What needs to be done =>
After reading the data below, copy out every line that contains the word "console".

'''

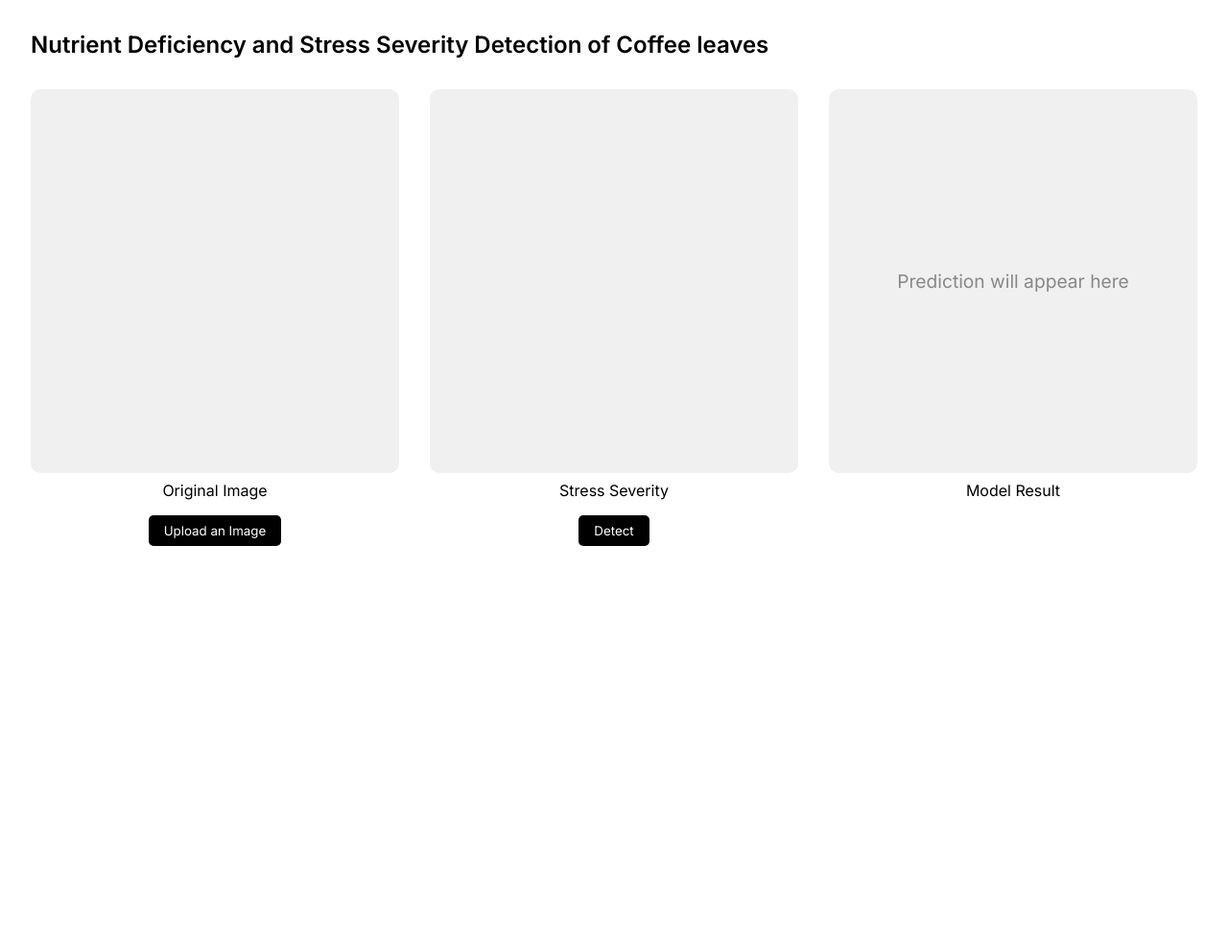
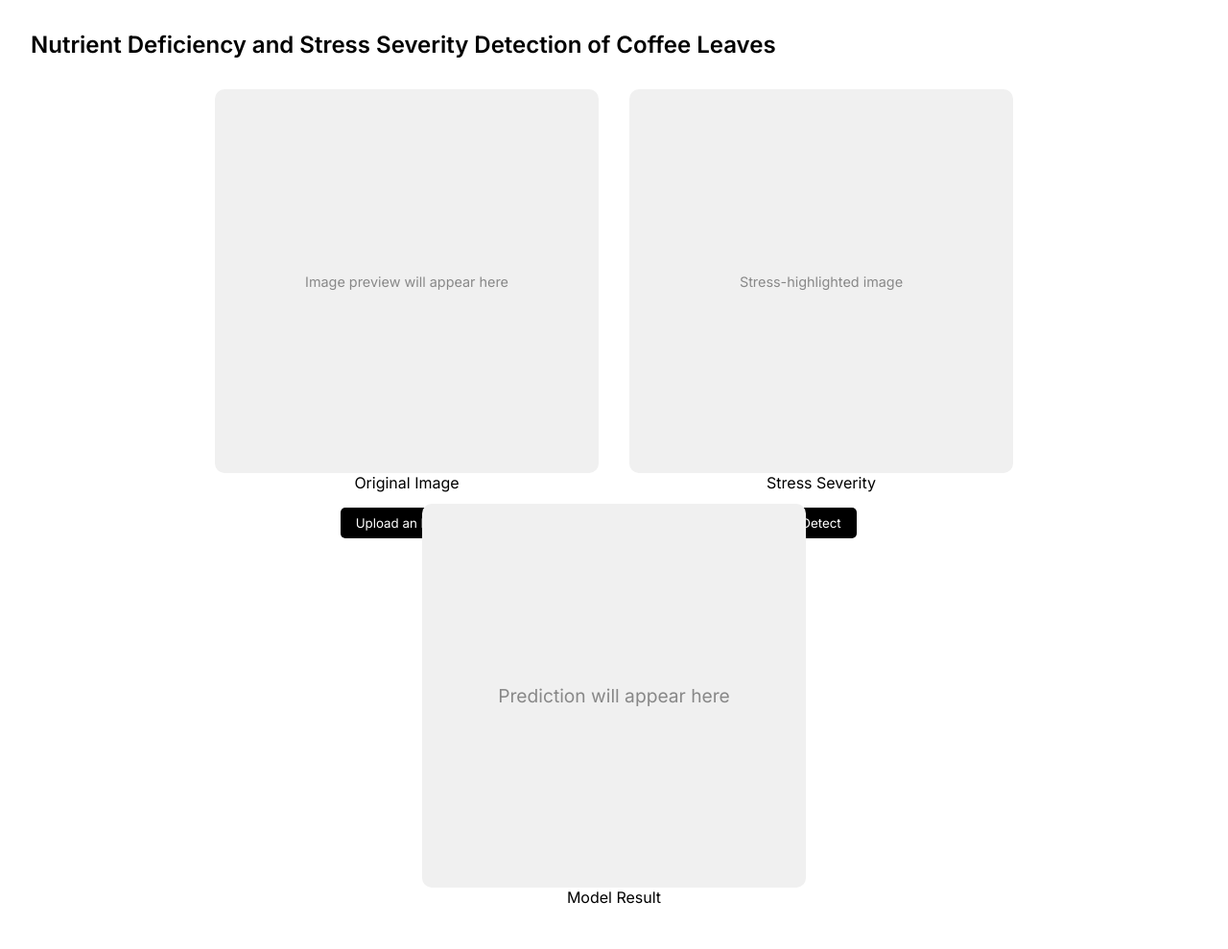
Before and after one commit to lloydestrada/Nutritional-Stress-and-Stress-Severity-Detector, a Flask app: page / in a window 1280 px wide. Shown: the part 52-1041 px from the top of the page at 96% size. Before the commit the page ends 621 px from the top, so only its background shows below. Run offline with Flask 3, Linux system fonts and the light colour scheme.

Commit message:
fix image stretch isse and add severity output

```diff
--- a/app.py
+++ b/app.py
@@ -13,14 +13,69 @@ import os
 app = Flask(__name__)
 CORS(app)
 
-# Load model and class labels once at the start
-MODEL_PATH = 'model/nutrient_cnn_model.h5'
-CLASS_LABELS = ['healthy', 'nitrogen-N', 'phosphorus-P', 'potassium-K']
-model = tf.keras.models.load_model(MODEL_PATH)
+# Load nutrient deficiency model
+NUTRIENT_MODEL_PATH = 'model/nutrient_cnn_model.h5'
+NUTRIENT_CLASS_LABELS = ['healthy', 'nitrogen-N', 'phosphorus-P', 'potassium-K']
+nutrient_model = tf.keras.models.load_model(NUTRIENT_MODEL_PATH)
+
+# Load severity model
+SEVERITY_MODEL_PATH = 'model/Severity_Main1.h5'
+SEVERITY_CLASS_LABELS = ['Healthy', 'High', 'Low', 'Medium']
+severity_model = tf.keras.models.load_model(SEVERITY_MODEL_PATH)
 
 @app.route('/')
 def index():
     return render_template('index.html')
+
+@app.route('/predict_deficiency', methods=['POST'])
+def predict_deficiency():
+    if 'image' not in request.files:
+        return jsonify({'error': 'No image uploaded'}), 400
+
+    file = request.files['image']
+    if file.filename == '':
+        return jsonify({'error': 'No selected image'}), 400
+
+    try:
+        img = Image.open(file.stream).convert('RGB')
+        img = img.resize((224, 224))
+        img_array = keras_image.img_to_array(img)
+        img_array = np.expand_dims(img_array, axis=0)
+        img_array = img_array / 255.0
+
+        predictions = nutrient_model.predict(img_array)
+        predicted_index = np.argmax(predictions, axis=1)[0]
+        predicted_label = NUTRIENT_CLASS_LABELS[predicted_index]
+
+        return jsonify({'class': predicted_label})
+
+    except Exception as e:
+        return jsonify({'error': f'Prediction failed: {str(e)}'}), 500
+
+@app.route('/predict_severity', methods=['POST'])
+def predict_severity():
+    if 'image' not in request.files:
+        return jsonify({'error': 'No image uploaded'}), 400
+
+    file = request.files['image']
+    if file.filename == '':
+        return jsonify({'error': 'No selected image'}), 400
+
+    try:
+        img = Image.open(file.stream).convert('RGB')
+        img = img.resize((224, 224))
+        img_array = keras_image.img_to_array(img)
+        img_array = np.expand_dims(img_array, axis=0)
+        img_array = img_array / 255.0
+
+        predictions = severity_model.predict(img_array)
+        predicted_index = np.argmax(predictions, axis=1)[0]
+        predicted_label = SEVERITY_CLASS_LABELS[predicted_index]
+
+        return jsonify({'severity_class': predicted_label})
+
+    except Exception as e:
+        return jsonify({'error': f'Severity prediction failed: {str(e)}'}), 500
 
 @app.route('/process_image', methods=['POST'])
 def process_image():
@@ -100,32 +155,5 @@ def process_image():
 
     return send_file(img_byte_arr, mimetype='image/png')
 
-
-@app.route('/predict_deficiency', methods=['POST'])
-def predict_deficiency():
-    if 'image' not in request.files:
-        return jsonify({'error': 'No image uploaded'}), 400
-
-    file = request.files['image']
-    if file.filename == '':
-        return jsonify({'error': 'No selected image'}), 400
-
-    try:
-        img = Image.open(file.stream).convert('RGB')
-        img = img.resize((224, 224))
-        img_array = keras_image.img_to_array(img)
-        img_array = np.expand_dims(img_array, axis=0)
-        img_array = img_array / 255.0
-
-        predictions = model.predict(img_array)
-        predicted_index = np.argmax(predictions, axis=1)[0]
-        predicted_label = CLASS_LABELS[predicted_index]
-
-        return jsonify({'class': predicted_label})
-
-    except Exception as e:
-        return jsonify({'error': f'Prediction failed: {str(e)}'}), 500
-
-
 if __name__ == '__main__':
     app.run(debug=True)
--- a/templates/index.html
+++ b/templates/index.html
@@ -55,17 +55,20 @@
         justify-content: center;
         align-items: flex-start;
         margin-bottom: 2rem;
+        flex-wrap: wrap;
       }
 
       .image-box {
         text-align: center;
+        width: 400px;
+        height: 400px;
       }
 
       .image-box img {
-        width: 250px;
-        height: auto;
+        max-width: 100%;
+        max-height: 100%;
         border-radius: 10px;
-        margin-bottom: 0.5rem;
+        object-fit: contain;
       }
 
       .upload-btn {
@@ -77,21 +80,25 @@
         border: none;
         cursor: pointer;
       }
+
       .nav a {
         text-decoration: none;
         color: inherit;
       }
+
       .image-placeholder {
-        width: 250px;
-        height: 150px;
+        width: 100%;
+        height: 100%;
         background-color: #f0f0f0;
         border-radius: 10px;
-        margin-bottom: 0.5rem;
+        overflow: hidden;
         display: flex;
         align-items: center;
         justify-content: center;
         color: #888;
         font-size: 0.9rem;
+        position: relative;
+        max-height: 400px;
       }
     </style>
   </head>
@@ -106,17 +113,15 @@
 
     <main>
       <h1>
-        Nutrient Deficiency and Stress Severity Detection of Coffee leaves
+        Nutrient Deficiency and Stress Severity Detection of Coffee Leaves
       </h1>
 
       <div class="image-section">
         <!-- Original Image Upload -->
-        <div class="image-box" style="width: 400px; height: 400px">
-          <div
-            class="image-placeholder"
-            id="original-image-preview"
-            style="width: 100%; height: 100%"
-          ></div>
+        <div class="image-box">
+          <div class="image-placeholder" id="original-image-preview">
+            Image preview will appear here
+          </div>
           <p>Original Image</p>
           <input type="file" id="image-upload" style="display: none" />
           <button
@@ -128,29 +133,26 @@
         </div>
 
         <!-- Stress Severity Detection -->
-        <div class="image-box" style="width: 400px; height: 400px">
-          <div
-            class="image-placeholder"
-            id="stress-image-preview"
-            style="width: 100%; height: 100%"
-          ></div>
+        <div class="image-box">
+          <div class="image-placeholder" id="stress-image-preview">
+            Stress-highlighted image
+          </div>
           <p>Stress Severity</p>
           <button class="upload-btn" onclick="detectStressSeverity()">
             Detect
           </button>
         </div>
+
         <!-- Nutrient Classification Result -->
-        <div class="image-box" style="width: 400px; height: 400px">
+        <div class="image-box">
           <div
             class="image-placeholder"
             id="classification-result"
             style="
-              width: 100%;
-              height: 100%;
-              display: flex;
-              align-items: center;
-              justify-content: center;
               font-size: 1.2rem;
+              text-align: center;
+              padding: 1rem;
+              flex-direction: column;
             "
           >
             Prediction will appear here
@@ -159,8 +161,7 @@
         </div>
       </div>
     </main>
-  </body>
-</html>
+
     <script>
       document
         .getElementById("image-upload")
@@ -170,10 +171,13 @@
             const reader = new FileReader();
             reader.onload = function (e) {
               const preview = document.getElementById("original-image-preview");
-          preview.style.backgroundImage = `url('${e.target.result}')`;
-          preview.style.backgroundSize = "cover";
-          preview.style.backgroundPosition = "center";
-          preview.textContent = "";
+              preview.innerHTML = "";
+              const img = document.createElement("img");
+              img.src = e.target.result;
+              img.style.maxWidth = "100%";
+              img.style.maxHeight = "100%";
+              img.style.objectFit = "contain";
+              preview.appendChild(img);
             };
             reader.readAsDataURL(file);
           }
@@ -189,12 +193,14 @@
         const formData = new FormData();
         formData.append("image", fileInput.files[0]);
 
-    const stressImagePreview = document.getElementById("stress-image-preview");
+        const stressImagePreview = document.getElementById(
+          "stress-image-preview"
+        );
         const resultBox = document.getElementById("classification-result");
         stressImagePreview.innerHTML = "Processing...";
         resultBox.textContent = "Classifying...";
 
-    //Predict deficiency
+        // Predict deficiency
         fetch("/predict_deficiency", {
           method: "POST",
           body: formData,
@@ -204,8 +210,8 @@
             const predictedClass = data.class;
             resultBox.textContent = `Class: ${predictedClass}`;
 
-        //Only perform stress detection if not healthy
             if (predictedClass.toLowerCase() !== "healthy") {
+              // 1. Visual stress highlight
               fetch("/process_image", {
                 method: "POST",
                 body: formData,
@@ -216,16 +222,36 @@
                   stressImagePreview.innerHTML = "";
                   const img = document.createElement("img");
                   img.src = imageURL;
-              img.style.width = "100%";
-              img.style.height = "100%";
+                  img.style.maxWidth = "100%";
+                  img.style.maxHeight = "100%";
+                  img.style.objectFit = "contain";
                   stressImagePreview.appendChild(img);
                 })
                 .catch((error) => {
                   console.error("Error:", error);
                   stressImagePreview.innerHTML = "Error loading image";
                 });
+
+              // 2. Predict severity
+              fetch("/predict_severity", {
+                method: "POST",
+                body: formData,
+              })
+                .then((res) => res.json())
+                .then((severityData) => {
+                  if (severityData.severity_class) {
+                    resultBox.textContent += `\nSeverity: ${severityData.severity_class}`;
                   } else {
-          stressImagePreview.innerHTML = "No stress detected (Healthy leaf)";
+                    resultBox.textContent += `\nSeverity: Unable to determine`;
+                  }
+                })
+                .catch((err) => {
+                  console.error("Severity error:", err);
+                  resultBox.textContent += `\nSeverity: Error`;
+                });
+            } else {
+              stressImagePreview.innerHTML =
+                "No stress detected (Healthy leaf)";
             }
           })
           .catch((err) => {
@@ -235,3 +261,5 @@
           });
       }
     </script>
+  </body>
+</html>
```
Lines whose indentation alone changed are shown as unchanged.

'''

Task result =>
                   console.error("Error:", error);
+                  console.error("Severity error:", err);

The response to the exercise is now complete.